The listing below is to be copied exactly, with pictures excluded.

[[ SOURCE INFORMATION, beginning ]]

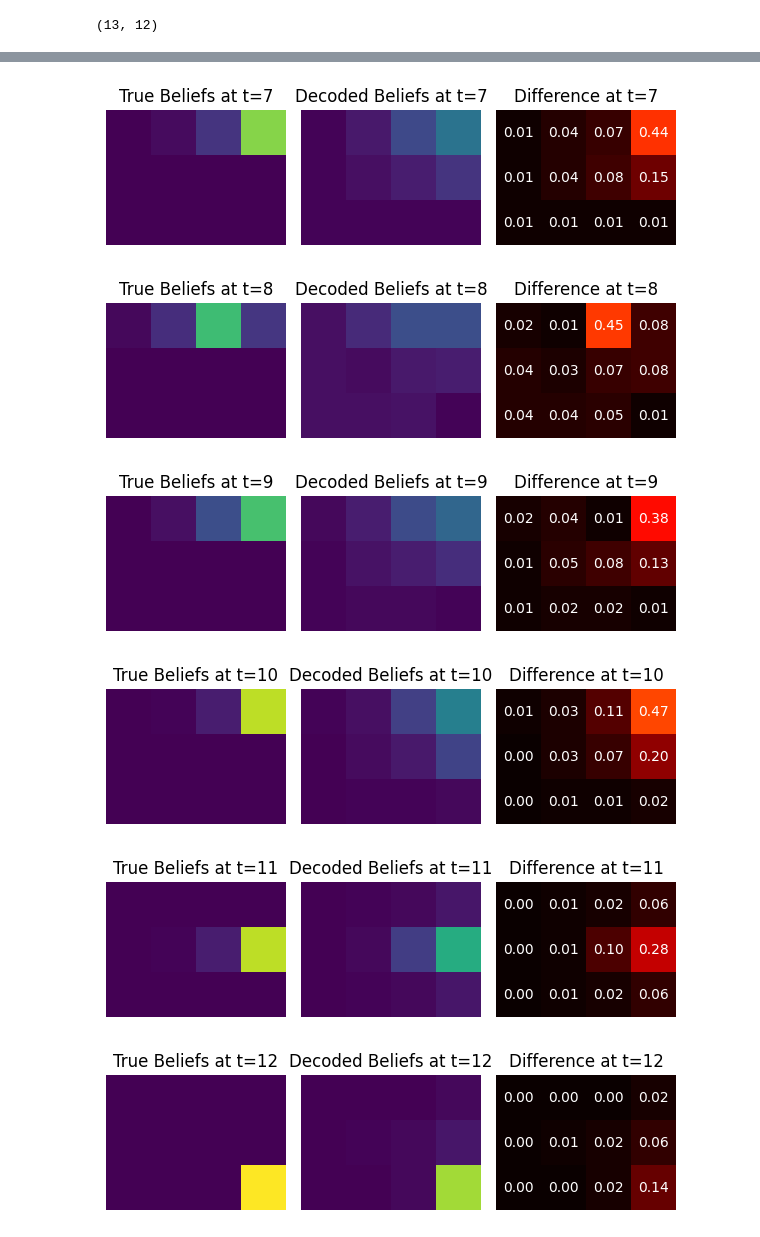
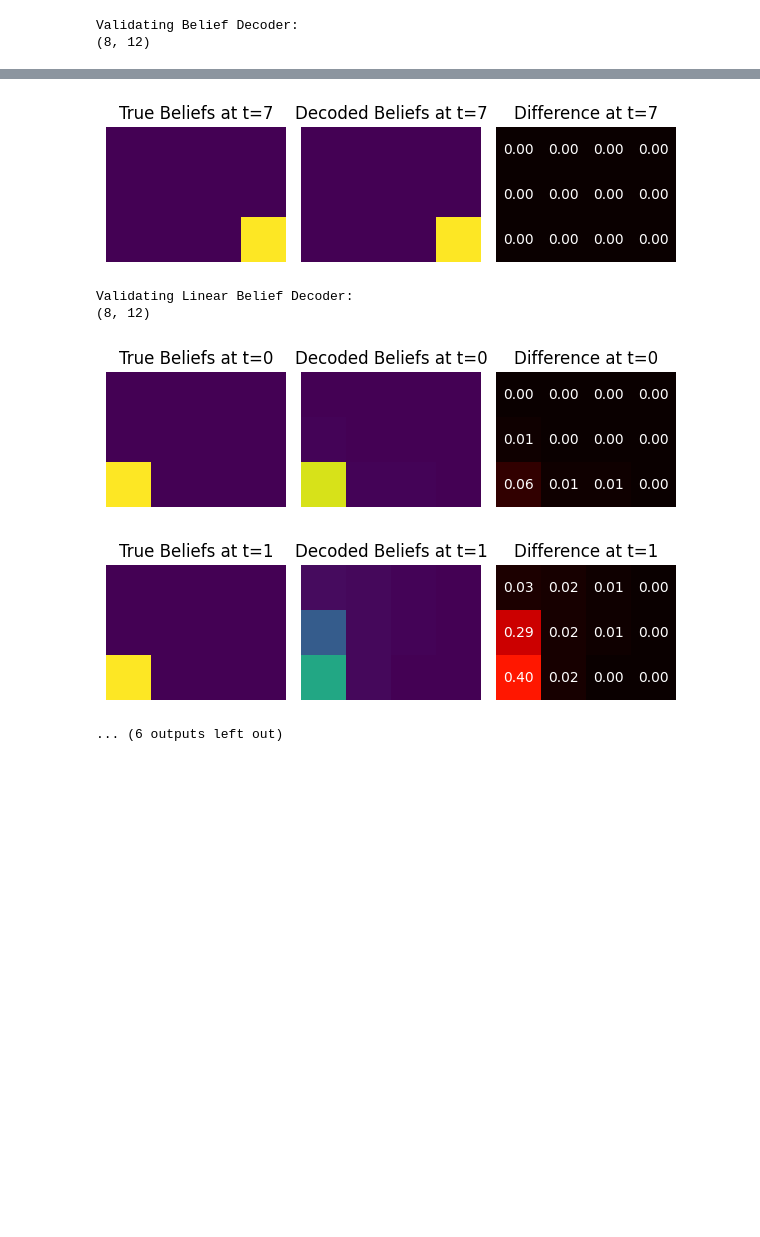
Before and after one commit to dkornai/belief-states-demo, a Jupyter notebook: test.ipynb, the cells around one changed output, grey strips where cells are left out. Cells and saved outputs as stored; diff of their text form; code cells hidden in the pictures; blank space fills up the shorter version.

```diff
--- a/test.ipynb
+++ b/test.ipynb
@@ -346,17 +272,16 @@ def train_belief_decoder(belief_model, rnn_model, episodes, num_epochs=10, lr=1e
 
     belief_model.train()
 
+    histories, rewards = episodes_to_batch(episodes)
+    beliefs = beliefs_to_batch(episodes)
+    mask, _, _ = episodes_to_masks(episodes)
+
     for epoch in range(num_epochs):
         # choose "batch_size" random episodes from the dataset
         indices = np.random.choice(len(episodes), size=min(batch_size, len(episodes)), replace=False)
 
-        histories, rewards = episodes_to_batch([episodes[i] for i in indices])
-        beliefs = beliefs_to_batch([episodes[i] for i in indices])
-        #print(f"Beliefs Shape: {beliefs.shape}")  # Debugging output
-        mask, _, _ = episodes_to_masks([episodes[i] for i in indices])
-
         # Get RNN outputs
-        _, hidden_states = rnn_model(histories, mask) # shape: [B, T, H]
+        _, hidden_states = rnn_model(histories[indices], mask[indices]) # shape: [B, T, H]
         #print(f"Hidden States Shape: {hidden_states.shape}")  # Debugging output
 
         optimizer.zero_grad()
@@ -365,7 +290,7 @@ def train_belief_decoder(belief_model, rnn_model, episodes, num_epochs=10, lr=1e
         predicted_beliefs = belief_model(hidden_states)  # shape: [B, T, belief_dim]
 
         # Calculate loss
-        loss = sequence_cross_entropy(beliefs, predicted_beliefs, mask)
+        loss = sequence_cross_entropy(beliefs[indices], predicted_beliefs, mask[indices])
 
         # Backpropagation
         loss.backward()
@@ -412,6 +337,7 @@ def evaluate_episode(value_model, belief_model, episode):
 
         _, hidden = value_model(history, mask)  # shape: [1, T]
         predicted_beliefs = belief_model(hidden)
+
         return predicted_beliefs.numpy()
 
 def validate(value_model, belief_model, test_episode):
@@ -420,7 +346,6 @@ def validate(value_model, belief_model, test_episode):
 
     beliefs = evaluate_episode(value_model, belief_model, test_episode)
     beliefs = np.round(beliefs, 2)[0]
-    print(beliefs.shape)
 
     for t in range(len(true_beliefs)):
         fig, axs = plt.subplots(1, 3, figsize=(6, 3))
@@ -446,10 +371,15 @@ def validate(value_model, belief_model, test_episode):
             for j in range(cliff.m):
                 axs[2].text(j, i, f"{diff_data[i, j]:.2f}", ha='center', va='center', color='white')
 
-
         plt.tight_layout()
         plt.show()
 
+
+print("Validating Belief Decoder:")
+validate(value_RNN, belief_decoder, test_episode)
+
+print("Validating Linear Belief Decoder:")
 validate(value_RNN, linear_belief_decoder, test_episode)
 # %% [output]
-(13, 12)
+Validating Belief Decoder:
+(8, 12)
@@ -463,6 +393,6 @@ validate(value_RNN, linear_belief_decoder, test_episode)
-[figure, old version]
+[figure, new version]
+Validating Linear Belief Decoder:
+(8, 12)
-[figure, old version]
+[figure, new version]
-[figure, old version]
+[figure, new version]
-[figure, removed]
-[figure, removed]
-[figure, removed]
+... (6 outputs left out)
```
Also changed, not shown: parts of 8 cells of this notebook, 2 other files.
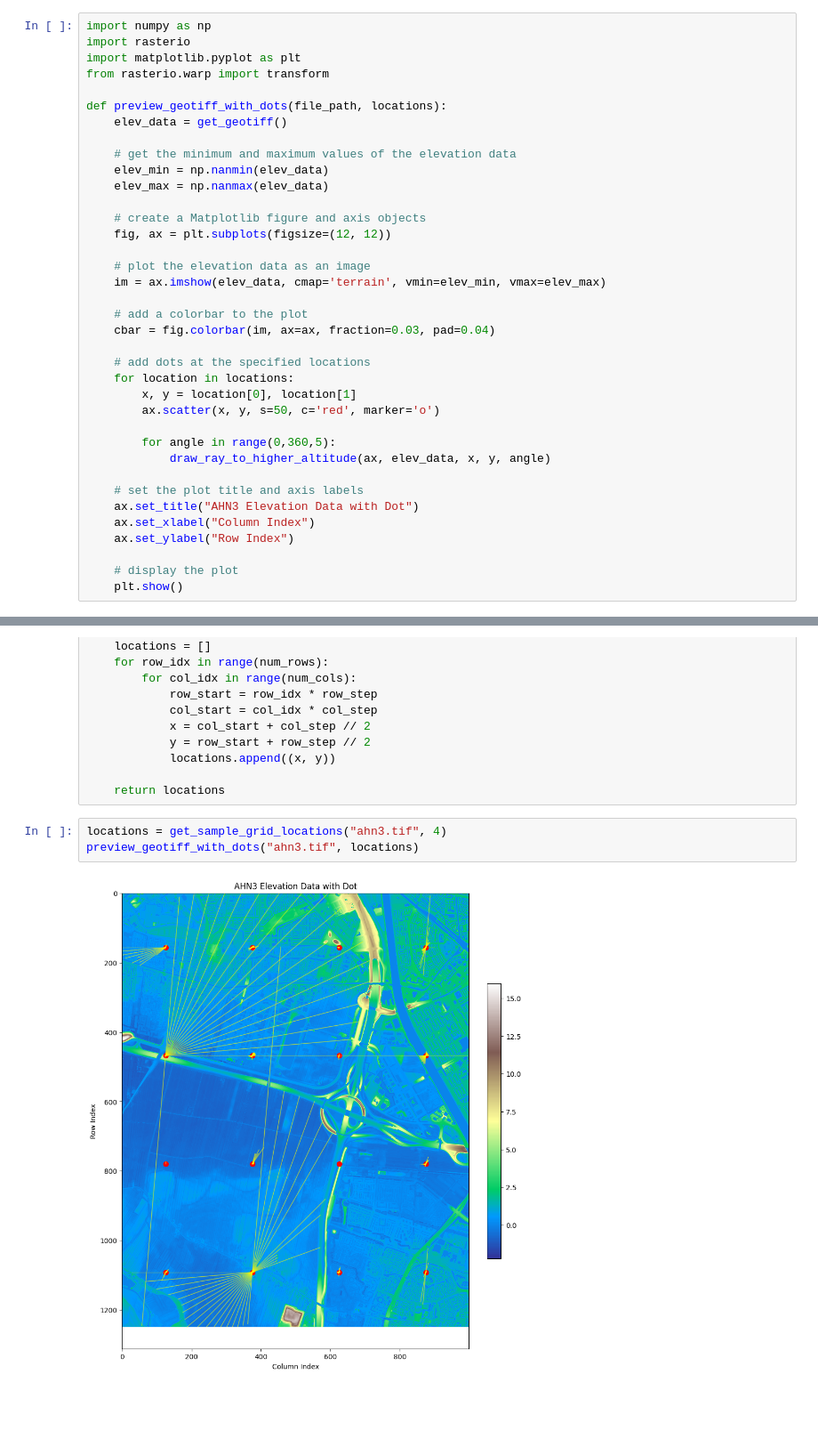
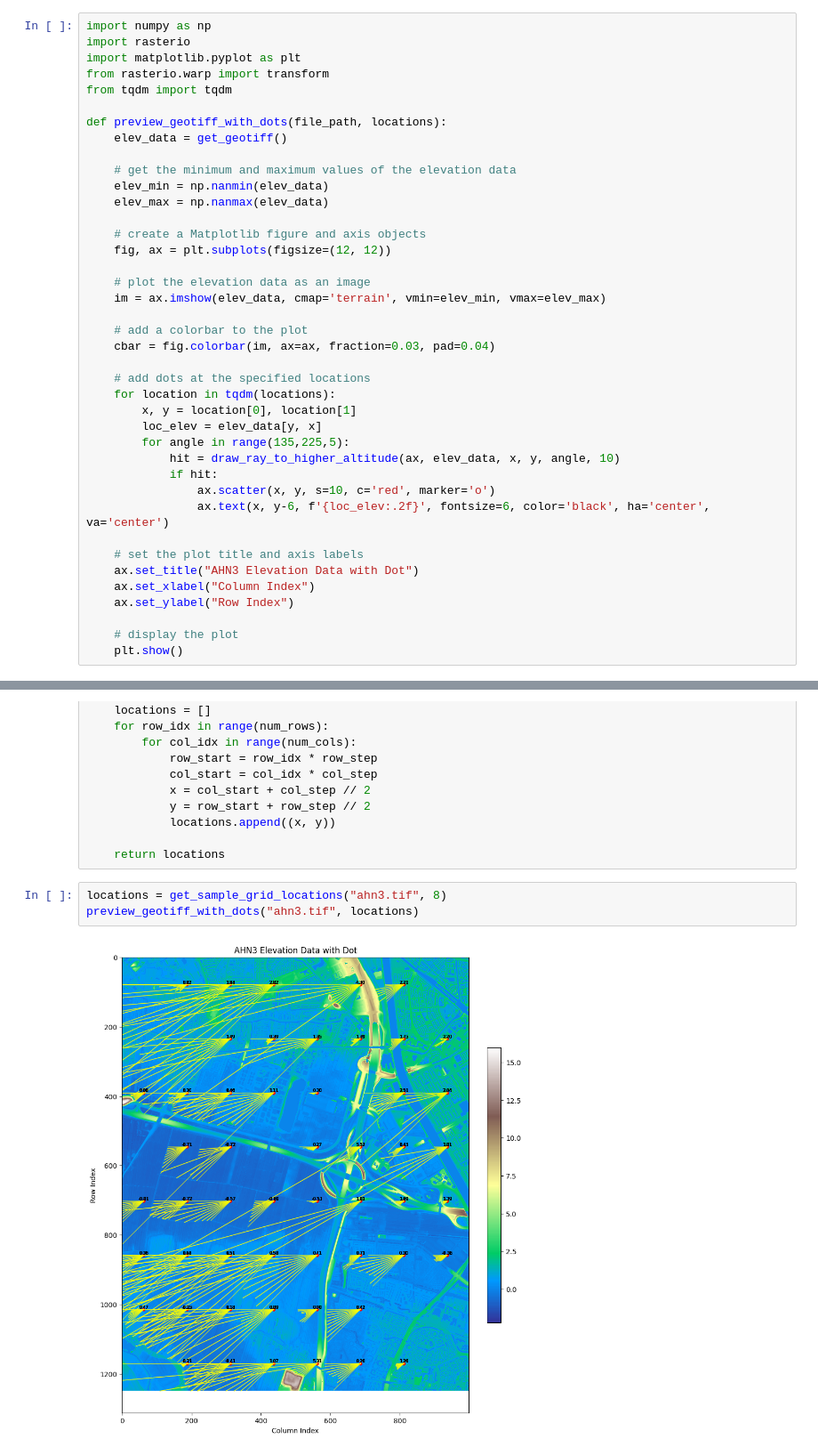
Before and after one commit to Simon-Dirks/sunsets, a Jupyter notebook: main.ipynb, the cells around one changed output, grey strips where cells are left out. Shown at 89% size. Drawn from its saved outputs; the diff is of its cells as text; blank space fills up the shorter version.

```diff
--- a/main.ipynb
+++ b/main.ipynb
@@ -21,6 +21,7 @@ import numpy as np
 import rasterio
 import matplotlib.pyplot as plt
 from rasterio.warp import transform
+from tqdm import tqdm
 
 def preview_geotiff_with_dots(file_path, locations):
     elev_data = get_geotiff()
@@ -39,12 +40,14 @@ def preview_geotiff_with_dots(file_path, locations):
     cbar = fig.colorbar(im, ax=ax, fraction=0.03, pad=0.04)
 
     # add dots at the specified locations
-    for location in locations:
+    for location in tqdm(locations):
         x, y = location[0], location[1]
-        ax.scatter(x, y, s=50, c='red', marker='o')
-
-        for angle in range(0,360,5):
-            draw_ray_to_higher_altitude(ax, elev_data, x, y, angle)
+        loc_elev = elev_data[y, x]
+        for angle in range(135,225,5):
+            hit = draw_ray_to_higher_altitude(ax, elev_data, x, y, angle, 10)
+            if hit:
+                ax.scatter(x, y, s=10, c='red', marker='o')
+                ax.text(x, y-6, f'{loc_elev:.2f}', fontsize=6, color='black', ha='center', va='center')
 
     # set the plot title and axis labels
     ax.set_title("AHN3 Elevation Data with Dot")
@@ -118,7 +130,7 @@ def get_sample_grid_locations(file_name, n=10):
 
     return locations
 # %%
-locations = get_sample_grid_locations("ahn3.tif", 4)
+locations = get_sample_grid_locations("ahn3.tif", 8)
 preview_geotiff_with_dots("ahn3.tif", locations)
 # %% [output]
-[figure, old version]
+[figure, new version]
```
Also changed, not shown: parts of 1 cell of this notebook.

[[ SOURCE INFORMATION, end ]]

▸ RESPONSE AREA
Before and after one commit to dkornai/belief-states-demo, a Jupyter notebook: test.ipynb, the cells around one changed output, grey strips where cells are left out. Cells and saved outputs as stored; diff of their text form; code cells hidden in the pictures; blank space fills up the shorter version.

```diff
--- a/test.ipynb
+++ b/test.ipynb
@@ -346,17 +272,16 @@ def train_belief_decoder(belief_model, rnn_model, episodes, num_epochs=10, lr=1e
 
     belief_model.train()
 
+    histories, rewards = episodes_to_batch(episodes)
+    beliefs = beliefs_to_batch(episodes)
+    mask, _, _ = episodes_to_masks(episodes)
+
     for epoch in range(num_epochs):
         # choose "batch_size" random episodes from the dataset
         indices = np.random.choice(len(episodes), size=min(batch_size, len(episodes)), replace=False)
 
-        histories, rewards = episodes_to_batch([episodes[i] for i in indices])
-        beliefs = beliefs_to_batch([episodes[i] for i in indices])
-        #print(f"Beliefs Shape: {beliefs.shape}")  # Debugging output
-        mask, _, _ = episodes_to_masks([episodes[i] for i in indices])
-
         # Get RNN outputs
-        _, hidden_states = rnn_model(histories, mask) # shape: [B, T, H]
+        _, hidden_states = rnn_model(histories[indices], mask[indices]) # shape: [B, T, H]
         #print(f"Hidden States Shape: {hidden_states.shape}")  # Debugging output
 
         optimizer.zero_grad()
@@ -365,7 +290,7 @@ def train_belief_decoder(belief_model, rnn_model, episodes, num_epochs=10, lr=1e
         predicted_beliefs = belief_model(hidden_states)  # shape: [B, T, belief_dim]
 
         # Calculate loss
-        loss = sequence_cross_entropy(beliefs, predicted_beliefs, mask)
+        loss = sequence_cross_entropy(beliefs[indices], predicted_beliefs, mask[indices])
 
         # Backpropagation
         loss.backward()
@@ -412,6 +337,7 @@ def evaluate_episode(value_model, belief_model, episode):
 
         _, hidden = value_model(history, mask)  # shape: [1, T]
         predicted_beliefs = belief_model(hidden)
+
         return predicted_beliefs.numpy()
 
 def validate(value_model, belief_model, test_episode):
@@ -420,7 +346,6 @@ def validate(value_model, belief_model, test_episode):
 
     beliefs = evaluate_episode(value_model, belief_model, test_episode)
     beliefs = np.round(beliefs, 2)[0]
-    print(beliefs.shape)
 
     for t in range(len(true_beliefs)):
         fig, axs = plt.subplots(1, 3, figsize=(6, 3))
@@ -446,10 +371,15 @@ def validate(value_model, belief_model, test_episode):
             for j in range(cliff.m):
                 axs[2].text(j, i, f"{diff_data[i, j]:.2f}", ha='center', va='center', color='white')
 
-
         plt.tight_layout()
         plt.show()
 
+
+print("Validating Belief Decoder:")
+validate(value_RNN, belief_decoder, test_episode)
+
+print("Validating Linear Belief Decoder:")
 validate(value_RNN, linear_belief_decoder, test_episode)
 # %% [output]
-(13, 12)
+Validating Belief Decoder:
+(8, 12)
@@ -463,6 +393,6 @@ validate(value_RNN, linear_belief_decoder, test_episode)
-[figure, old version]
+[figure, new version]
+Validating Linear Belief Decoder:
+(8, 12)
-[figure, old version]
+[figure, new version]
-[figure, old version]
+[figure, new version]
-[figure, removed]
-[figure, removed]
-[figure, removed]
+... (6 outputs left out)
```
Also changed, not shown: parts of 8 cells of this notebook, 2 other files.
Before and after one commit to Simon-Dirks/sunsets, a Jupyter notebook: main.ipynb, the cells around one changed output, grey strips where cells are left out. Shown at 89% size. Drawn from its saved outputs; the diff is of its cells as text; blank space fills up the shorter version.

```diff
--- a/main.ipynb
+++ b/main.ipynb
@@ -21,6 +21,7 @@ import numpy as np
 import rasterio
 import matplotlib.pyplot as plt
 from rasterio.warp import transform
+from tqdm import tqdm
 
 def preview_geotiff_with_dots(file_path, locations):
     elev_data = get_geotiff()
@@ -39,12 +40,14 @@ def preview_geotiff_with_dots(file_path, locations):
     cbar = fig.colorbar(im, ax=ax, fraction=0.03, pad=0.04)
 
     # add dots at the specified locations
-    for location in locations:
+    for location in tqdm(locations):
         x, y = location[0], location[1]
-        ax.scatter(x, y, s=50, c='red', marker='o')
-
-        for angle in range(0,360,5):
-            draw_ray_to_higher_altitude(ax, elev_data, x, y, angle)
+        loc_elev = elev_data[y, x]
+        for angle in range(135,225,5):
+            hit = draw_ray_to_higher_altitude(ax, elev_data, x, y, angle, 10)
+            if hit:
+                ax.scatter(x, y, s=10, c='red', marker='o')
+                ax.text(x, y-6, f'{loc_elev:.2f}', fontsize=6, color='black', ha='center', va='center')
 
     # set the plot title and axis labels
     ax.set_title("AHN3 Elevation Data with Dot")
@@ -118,7 +130,7 @@ def get_sample_grid_locations(file_name, n=10):
 
     return locations
 # %%
-locations = get_sample_grid_locations("ahn3.tif", 4)
+locations = get_sample_grid_locations("ahn3.tif", 8)
 preview_geotiff_with_dots("ahn3.tif", locations)
 # %% [output]
-[figure, old version]
+[figure, new version]
```
Also changed, not shown: parts of 1 cell of this notebook.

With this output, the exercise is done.